I am 20 weeks pregnant with my first child (a girl!) and my husband and I are thrilled about our upcoming arrival. Like many women, I always thought the first person I would tell about my pregnancy, besides the father-to-be of course, would be my mom. I had long pictured the look of excitement on her face when I told her the news, us picking out baby furniture and a layette together, her being my go-to babysitter when my husband and I needed a break, and her answering of all my child-rearing questions for many years to come. I never envisioned being a mom without my mom.
But two years ago this month, I lost her to breast cancer. At age 34, I wasn’t prepared to be without my mom, let alone be a mom without her. As much as I always knew I wanted to be a parent, it took me until just a few months ago to even want to become pregnant and go on this journey without her. And now that I am pregnant, I find myself having to think about things I never thought I’d have to. I have to find a baby nurse (I didn’t envision needing one before because my mom lived so close and I knew she would help me in those first few days and weeks), and a full-time nanny for when I go back to work. (My mom had retired a few months before she was diagnosed with cancer and had already made it clear she wanted the job one day.)
People ask me how I am feeling during my pregnancy, and physically I feel great. The most pain I’ve had is not having my mom here to see the one thing she couldn’t wait for–me to have a child.
I know from the moment my daughter is born and through all the milestones of her life–her first steps, her first day of school–I will think about all of the special moments my mom is missing. But I am comforted by the fact that I know I will be a great mom because I had a wonderful role model. My mom was caring, fun, thoughtful, silly, and always made me feel like the most important person in the world.

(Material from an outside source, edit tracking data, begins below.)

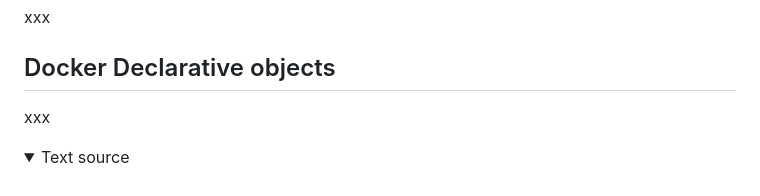
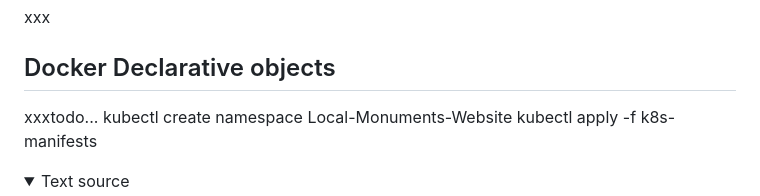
Before and after one commit to JakubSzuber/Local-Monuments-Website, a Markdown page: README.md, the part around the change. Rendered like a GitHub page; folded sections open.

```diff
--- a/README.md
+++ b/README.md
@@ -141,7 +141,9 @@ xxx
 xxx
 
 ## Docker Declarative objects
-xxx
+xxxtodo...
+kubectl create namespace Local-Monuments-Website
+kubectl apply -f k8s-manifests
 
 
 <details><summary>Text source</summary>
```
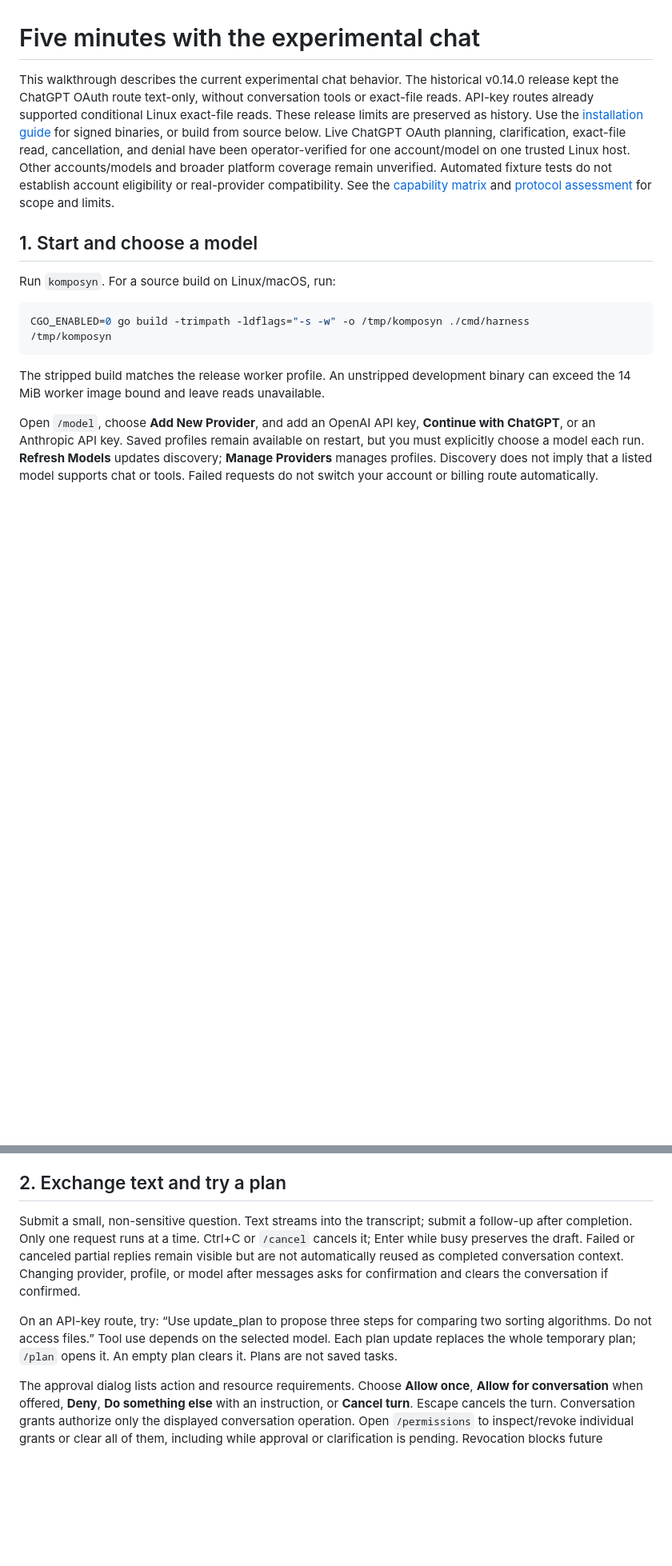
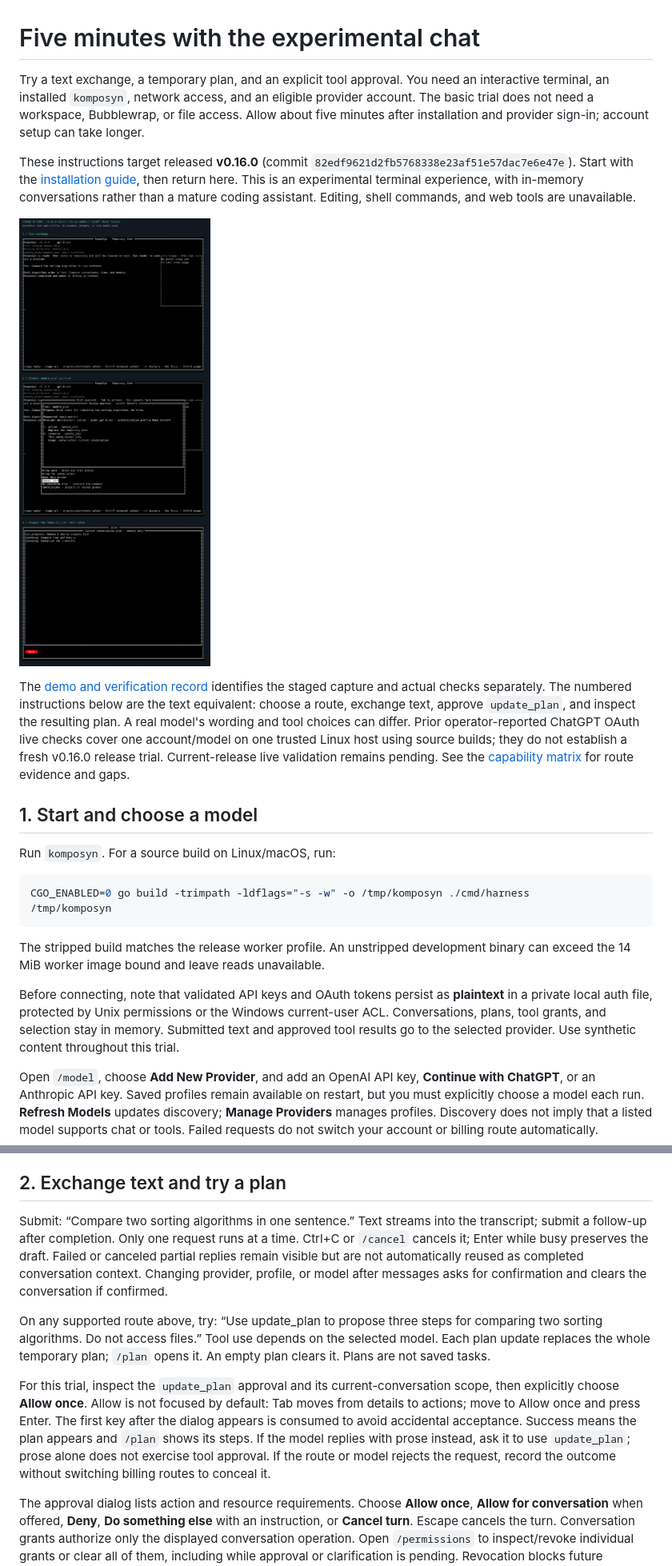
Before and after one commit to ayeshLK/komposyn, a Markdown page: docs/harness/first-use.md, 2 parts joined by grey strips. Shown at 80% size. GitHub-like rendering; pictures changed too: docs/harness/demo/first-use.png (added); blank space fills up the shorter version.

```diff
--- a/docs/harness/first-use.md
+++ b/docs/harness/first-use.md
@@ -1,18 +1,27 @@
 # Five minutes with the experimental chat
 
-This walkthrough describes the current experimental chat behavior. The
-historical v0.14.0 release kept the ChatGPT OAuth route text-only, without
-conversation tools or exact-file reads. API-key routes already supported
-conditional Linux exact-file reads. These release limits are preserved as
-history. Use the
-[installation guide](../installation.md) for signed binaries, or build from
-source below. Live ChatGPT OAuth planning, clarification, exact-file read,
-cancellation, and denial have been operator-verified for one account/model on
-one trusted Linux host. Other accounts/models and broader platform coverage
-remain unverified.
-Automated fixture tests do not establish account eligibility or real-provider
-compatibility. See the [capability matrix](capability-availability.md) and
-[protocol assessment](openai-chatgpt-oauth-tool-protocol.md) for scope and limits.
+Try a text exchange, a temporary plan, and an explicit tool approval. You need
+an interactive terminal, an installed `komposyn`, network access, and an
+eligible provider account. The basic trial does not need a workspace,
+Bubblewrap, or file access. Allow about five minutes after installation and
+provider sign-in; account setup can take longer.
+
+These instructions target released **v0.16.0** (commit
+`82edf9621d2fb5768338e23af51e57dac7e6e47e`). Start with the
+[installation guide](../installation.md), then return here. This is an
+experimental terminal experience, with in-memory conversations rather than a
+mature coding assistant. Editing, shell commands, and web tools are unavailable.
+
+![Staged v0.16.0 terminal demonstration: text exchange, update_plan approval, and a three-step temporary plan. Synthetic ChatGPT OAuth profile on Linux amd64; no provider contacted.](demo/first-use.png)
+
+The [demo and verification record](first-use-evidence.md) identifies the staged
+capture and actual checks separately. The numbered instructions below are the
+text equivalent: choose a route, exchange text, approve `update_plan`, and
+inspect the resulting plan. A real model's wording and tool choices can differ.
+Prior operator-reported ChatGPT OAuth live checks cover one account/model on
+one trusted Linux host using source builds; they do not establish a fresh
+v0.16.0 release trial. Current-release live validation remains pending. See the
+[capability matrix](capability-availability.md) for route evidence and gaps.
 
 ## 1. Start and choose a model
 
@@ -25,6 +34,12 @@ CGO_ENABLED=0 go build -trimpath -ldflags="-s -w" -o /tmp/komposyn ./cmd/harness
 
 The stripped build matches the release worker profile. An unstripped development
 binary can exceed the 14 MiB worker image bound and leave reads unavailable.
+
+Before connecting, note that validated API keys and OAuth tokens persist as
+**plaintext** in a private local auth file, protected by Unix permissions or
+the Windows current-user ACL. Conversations, plans, tool grants, and selection
+stay in memory. Submitted text and approved tool results go to the selected
+provider. Use synthetic content throughout this trial.
 
 Open `/model`, choose **Add New Provider**, and add an OpenAI API key,
 **Continue with ChatGPT**, or an Anthropic API key. Saved profiles remain
@@ -51,17 +66,26 @@ a successful identity login alone is insufficient.
 
 ## 2. Exchange text and try a plan
 
-Submit a small, non-sensitive question. Text streams into the transcript;
-submit a follow-up after completion. Only one request runs at a time. Ctrl+C
+Submit: “Compare two sorting algorithms in one sentence.” Text streams into
+the transcript; submit a follow-up after completion. Only one request runs at a time. Ctrl+C
 or `/cancel` cancels it; Enter while busy preserves the draft. Failed or
 canceled partial replies remain visible but are not automatically reused as
 completed conversation context. Changing provider, profile, or model after
 messages asks for confirmation and clears the conversation if confirmed.
 
-On an API-key route, try: “Use update_plan to propose three steps for comparing
-two sorting algorithms. Do not access files.” Tool use depends on the selected
+On any supported route above, try: “Use update_plan to propose three steps
+for comparing two sorting algorithms. Do not access files.” Tool use depends on the selected
 model. Each plan update replaces the whole temporary plan; `/plan` opens it.
 An empty plan clears it. Plans are not saved tasks.
+
+For this trial, inspect the `update_plan` approval and its current-conversation
+scope, then explicitly choose **Allow once**. Allow is not focused by default:
+Tab moves from details to actions; move to Allow once and press Enter. The
+first key after the dialog appears is consumed to avoid accidental acceptance.
+Success means the plan appears and `/plan` shows its steps. If the model replies
+with prose instead, ask it to use `update_plan`; prose alone does not exercise
+tool approval. If the route or model rejects the request, record the outcome
+without switching billing routes to conceal it.
 
 The approval dialog lists action and resource requirements. Choose **Allow
 once**, **Allow for conversation** when offered, **Deny**, **Do something
```
Also changed, not shown: other parts of docs/harness/first-use.md (+14 -2 lines), docs/harness/README.md (+3 -2 lines), docs/harness/first-use-evidence.md (added, +106 -0 lines), docs/installation.md (+14 -12 lines).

Another comfort: a few months before she passed away, I told my mom the name I would give my daughter if I ever had a girl. I saw her face light up at my choice and heard her say the name out loud. My daughter will be given that name and I smile knowing my mom will know it.
JESS MICHAELS is the Director of Communications for the American Camp Association, New York and New Jersey, a not for profit organization dedicated to promoting and enhancing the quality of the summer camp experience and helping families find the right summer camp for their child. She and her husband Mike live on the Upper East Side of Manhattan and are expecting their first child this December. She looks forward to raising her child in New York City and taking advantage of all that the city has to offer young children.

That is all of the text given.